──────── SUPPLIED INFORMATION
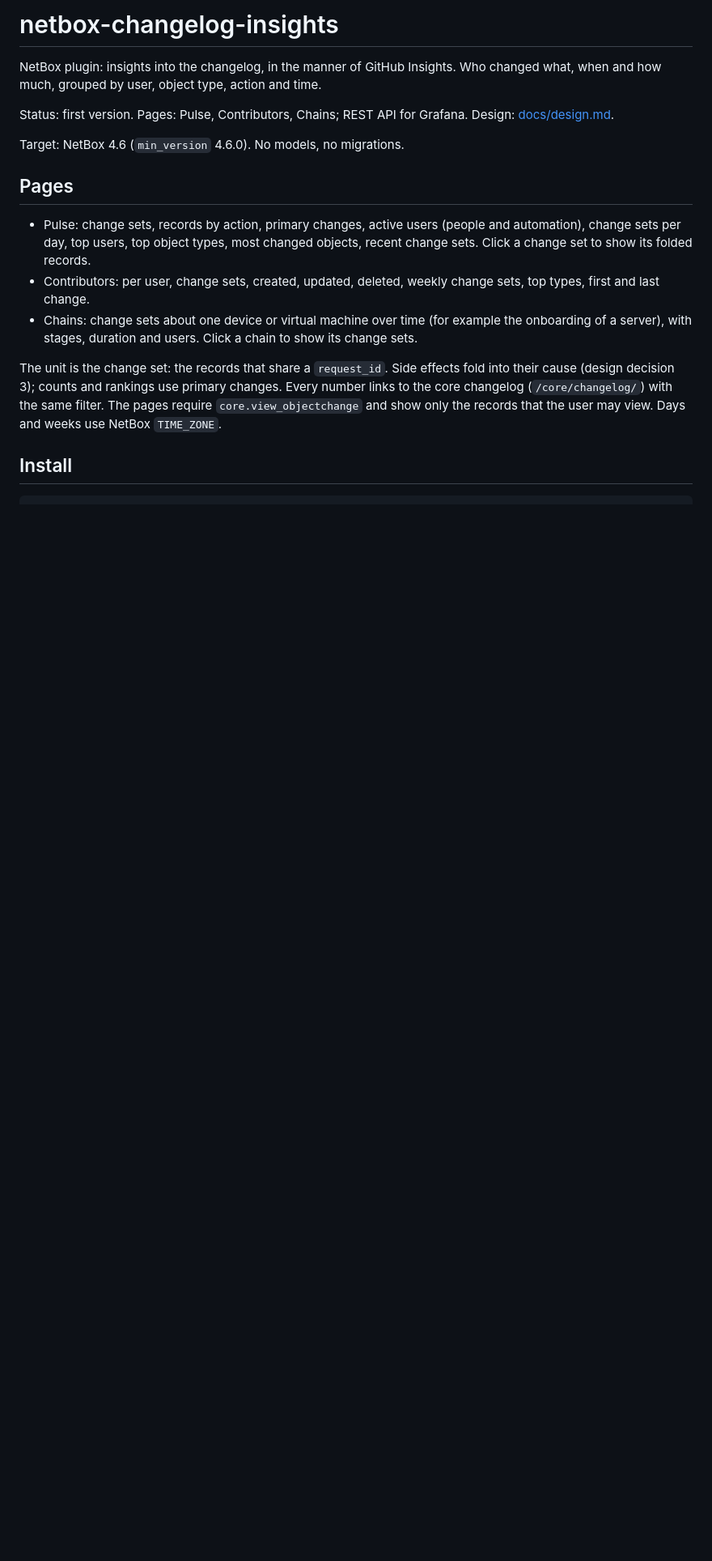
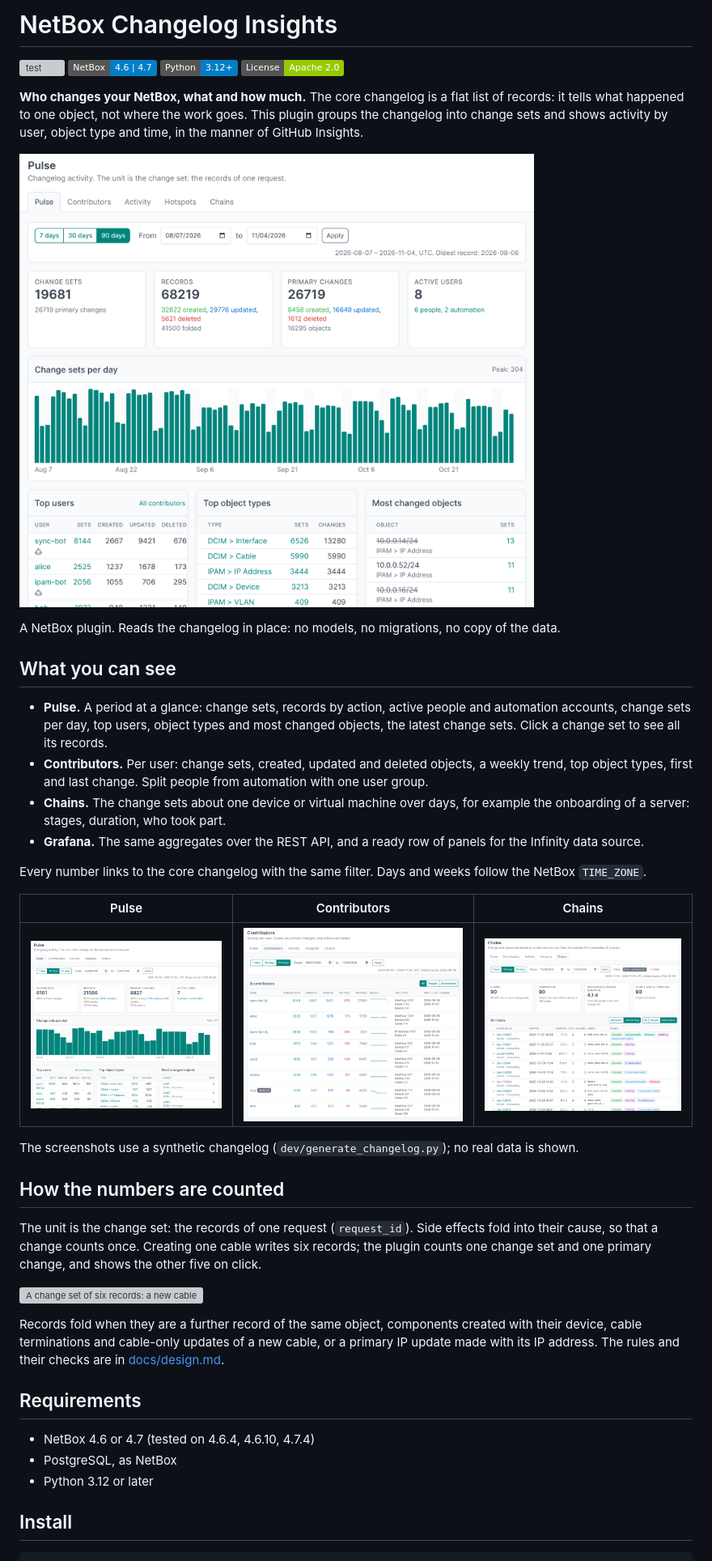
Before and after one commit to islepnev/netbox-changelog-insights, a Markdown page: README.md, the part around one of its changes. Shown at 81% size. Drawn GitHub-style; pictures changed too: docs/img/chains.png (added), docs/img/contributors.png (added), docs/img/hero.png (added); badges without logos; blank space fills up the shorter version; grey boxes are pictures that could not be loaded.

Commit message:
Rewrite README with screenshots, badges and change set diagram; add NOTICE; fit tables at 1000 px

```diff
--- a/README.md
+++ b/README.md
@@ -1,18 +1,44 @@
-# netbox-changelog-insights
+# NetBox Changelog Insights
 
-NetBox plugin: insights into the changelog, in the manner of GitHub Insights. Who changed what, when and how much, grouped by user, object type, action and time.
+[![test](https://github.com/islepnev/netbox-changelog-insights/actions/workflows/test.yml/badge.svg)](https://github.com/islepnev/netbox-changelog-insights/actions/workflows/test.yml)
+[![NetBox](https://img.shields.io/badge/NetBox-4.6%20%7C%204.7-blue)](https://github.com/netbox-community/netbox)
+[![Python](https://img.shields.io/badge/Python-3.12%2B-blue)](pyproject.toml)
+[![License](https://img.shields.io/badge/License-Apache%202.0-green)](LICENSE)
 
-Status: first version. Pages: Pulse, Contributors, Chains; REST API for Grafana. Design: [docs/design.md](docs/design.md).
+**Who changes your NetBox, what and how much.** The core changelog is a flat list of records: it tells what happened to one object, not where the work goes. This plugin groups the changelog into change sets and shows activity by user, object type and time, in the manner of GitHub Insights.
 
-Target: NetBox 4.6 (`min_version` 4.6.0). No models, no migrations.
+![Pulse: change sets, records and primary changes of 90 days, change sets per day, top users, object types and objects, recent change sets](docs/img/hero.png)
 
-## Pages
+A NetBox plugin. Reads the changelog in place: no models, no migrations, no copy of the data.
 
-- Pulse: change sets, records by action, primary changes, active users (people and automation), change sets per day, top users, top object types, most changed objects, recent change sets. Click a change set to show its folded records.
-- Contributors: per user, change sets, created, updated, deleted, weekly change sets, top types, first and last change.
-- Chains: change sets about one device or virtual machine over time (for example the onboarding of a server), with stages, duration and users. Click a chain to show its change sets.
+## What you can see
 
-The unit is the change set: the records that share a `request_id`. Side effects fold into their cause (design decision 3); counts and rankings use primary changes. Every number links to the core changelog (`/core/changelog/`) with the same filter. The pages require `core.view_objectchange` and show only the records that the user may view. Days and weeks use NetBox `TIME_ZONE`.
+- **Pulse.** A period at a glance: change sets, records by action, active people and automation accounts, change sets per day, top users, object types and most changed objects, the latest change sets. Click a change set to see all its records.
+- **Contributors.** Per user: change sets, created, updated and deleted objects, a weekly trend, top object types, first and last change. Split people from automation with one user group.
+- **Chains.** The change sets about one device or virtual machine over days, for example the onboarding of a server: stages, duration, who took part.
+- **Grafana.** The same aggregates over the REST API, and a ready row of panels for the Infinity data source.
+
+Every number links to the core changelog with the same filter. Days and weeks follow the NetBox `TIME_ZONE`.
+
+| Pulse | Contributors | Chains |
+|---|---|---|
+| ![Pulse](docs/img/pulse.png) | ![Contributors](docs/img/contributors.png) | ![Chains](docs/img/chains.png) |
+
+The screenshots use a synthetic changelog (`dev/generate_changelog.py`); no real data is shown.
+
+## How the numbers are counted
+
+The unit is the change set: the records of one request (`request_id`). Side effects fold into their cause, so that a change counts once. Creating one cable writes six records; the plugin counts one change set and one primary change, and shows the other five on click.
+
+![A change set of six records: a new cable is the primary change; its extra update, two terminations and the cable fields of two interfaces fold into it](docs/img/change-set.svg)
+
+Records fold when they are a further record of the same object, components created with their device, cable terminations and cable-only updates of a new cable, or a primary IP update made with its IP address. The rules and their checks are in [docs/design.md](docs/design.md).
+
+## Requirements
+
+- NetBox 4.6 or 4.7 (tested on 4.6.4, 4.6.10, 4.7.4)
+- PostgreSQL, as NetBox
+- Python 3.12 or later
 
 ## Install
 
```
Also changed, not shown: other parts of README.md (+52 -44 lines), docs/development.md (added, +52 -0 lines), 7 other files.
────────────────
EXERCISE => Only the words belong in your copy: restate the data above exactly and leave the images out.

ANSWER TO THIS EXERCISE =>
Before and after one commit to islepnev/netbox-changelog-insights, a Markdown page: README.md, the part around one of its changes. Shown at 81% size. Drawn GitHub-style; pictures changed too: docs/img/chains.png (added), docs/img/contributors.png (added), docs/img/hero.png (added); badges without logos; blank space fills up the shorter version; grey boxes are pictures that could not be loaded.

Commit message:
Rewrite README with screenshots, badges and change set diagram; add NOTICE; fit tables at 1000 px

```diff
--- a/README.md
+++ b/README.md
@@ -1,18 +1,44 @@
-# netbox-changelog-insights
+# NetBox Changelog Insights
 
-NetBox plugin: insights into the changelog, in the manner of GitHub Insights. Who changed what, when and how much, grouped by user, object type, action and time.
+[![test](https://github.com/islepnev/netbox-changelog-insights/actions/workflows/test.yml/badge.svg)](https://github.com/islepnev/netbox-changelog-insights/actions/workflows/test.yml)
+[![NetBox](https://img.shields.io/badge/NetBox-4.6%20%7C%204.7-blue)](https://github.com/netbox-community/netbox)
+[![Python](https://img.shields.io/badge/Python-3.12%2B-blue)](pyproject.toml)
+[![License](https://img.shields.io/badge/License-Apache%202.0-green)](LICENSE)
 
-Status: first version. Pages: Pulse, Contributors, Chains; REST API for Grafana. Design: [docs/design.md](docs/design.md).
+**Who changes your NetBox, what and how much.** The core changelog is a flat list of records: it tells what happened to one object, not where the work goes. This plugin groups the changelog into change sets and shows activity by user, object type and time, in the manner of GitHub Insights.
 
-Target: NetBox 4.6 (`min_version` 4.6.0). No models, no migrations.
+![Pulse: change sets, records and primary changes of 90 days, change sets per day, top users, object types and objects, recent change sets](docs/img/hero.png)
 
-## Pages
+A NetBox plugin. Reads the changelog in place: no models, no migrations, no copy of the data.
 
-- Pulse: change sets, records by action, primary changes, active users (people and automation), change sets per day, top users, top object types, most changed objects, recent change sets. Click a change set to show its folded records.
-- Contributors: per user, change sets, created, updated, deleted, weekly change sets, top types, first and last change.
-- Chains: change sets about one device or virtual machine over time (for example the onboarding of a server), with stages, duration and users. Click a chain to show its change sets.
+## What you can see
 
-The unit is the change set: the records that share a `request_id`. Side effects fold into their cause (design decision 3); counts and rankings use primary changes. Every number links to the core changelog (`/core/changelog/`) with the same filter. The pages require `core.view_objectchange` and show only the records that the user may view. Days and weeks use NetBox `TIME_ZONE`.
+- **Pulse.** A period at a glance: change sets, records by action, active people and automation accounts, change sets per day, top users, object types and most changed objects, the latest change sets. Click a change set to see all its records.
+- **Contributors.** Per user: change sets, created, updated and deleted objects, a weekly trend, top object types, first and last change. Split people from automation with one user group.
+- **Chains.** The change sets about one device or virtual machine over days, for example the onboarding of a server: stages, duration, who took part.
+- **Grafana.** The same aggregates over the REST API, and a ready row of panels for the Infinity data source.
+
+Every number links to the core changelog with the same filter. Days and weeks follow the NetBox `TIME_ZONE`.
+
+| Pulse | Contributors | Chains |
+|---|---|---|
+| ![Pulse](docs/img/pulse.png) | ![Contributors](docs/img/contributors.png) | ![Chains](docs/img/chains.png) |
+
+The screenshots use a synthetic changelog (`dev/generate_changelog.py`); no real data is shown.
+
+## How the numbers are counted
+
+The unit is the change set: the records of one request (`request_id`). Side effects fold into their cause, so that a change counts once. Creating one cable writes six records; the plugin counts one change set and one primary change, and shows the other five on click.
+
+![A change set of six records: a new cable is the primary change; its extra update, two terminations and the cable fields of two interfaces fold into it](docs/img/change-set.svg)
+
+Records fold when they are a further record of the same object, components created with their device, cable terminations and cable-only updates of a new cable, or a primary IP update made with its IP address. The rules and their checks are in [docs/design.md](docs/design.md).
+
+## Requirements
+
+- NetBox 4.6 or 4.7 (tested on 4.6.4, 4.6.10, 4.7.4)
+- PostgreSQL, as NetBox
+- Python 3.12 or later
 
 ## Install
 
```
Also changed, not shown: other parts of README.md (+52 -44 lines), docs/development.md (added, +52 -0 lines), 7 other files.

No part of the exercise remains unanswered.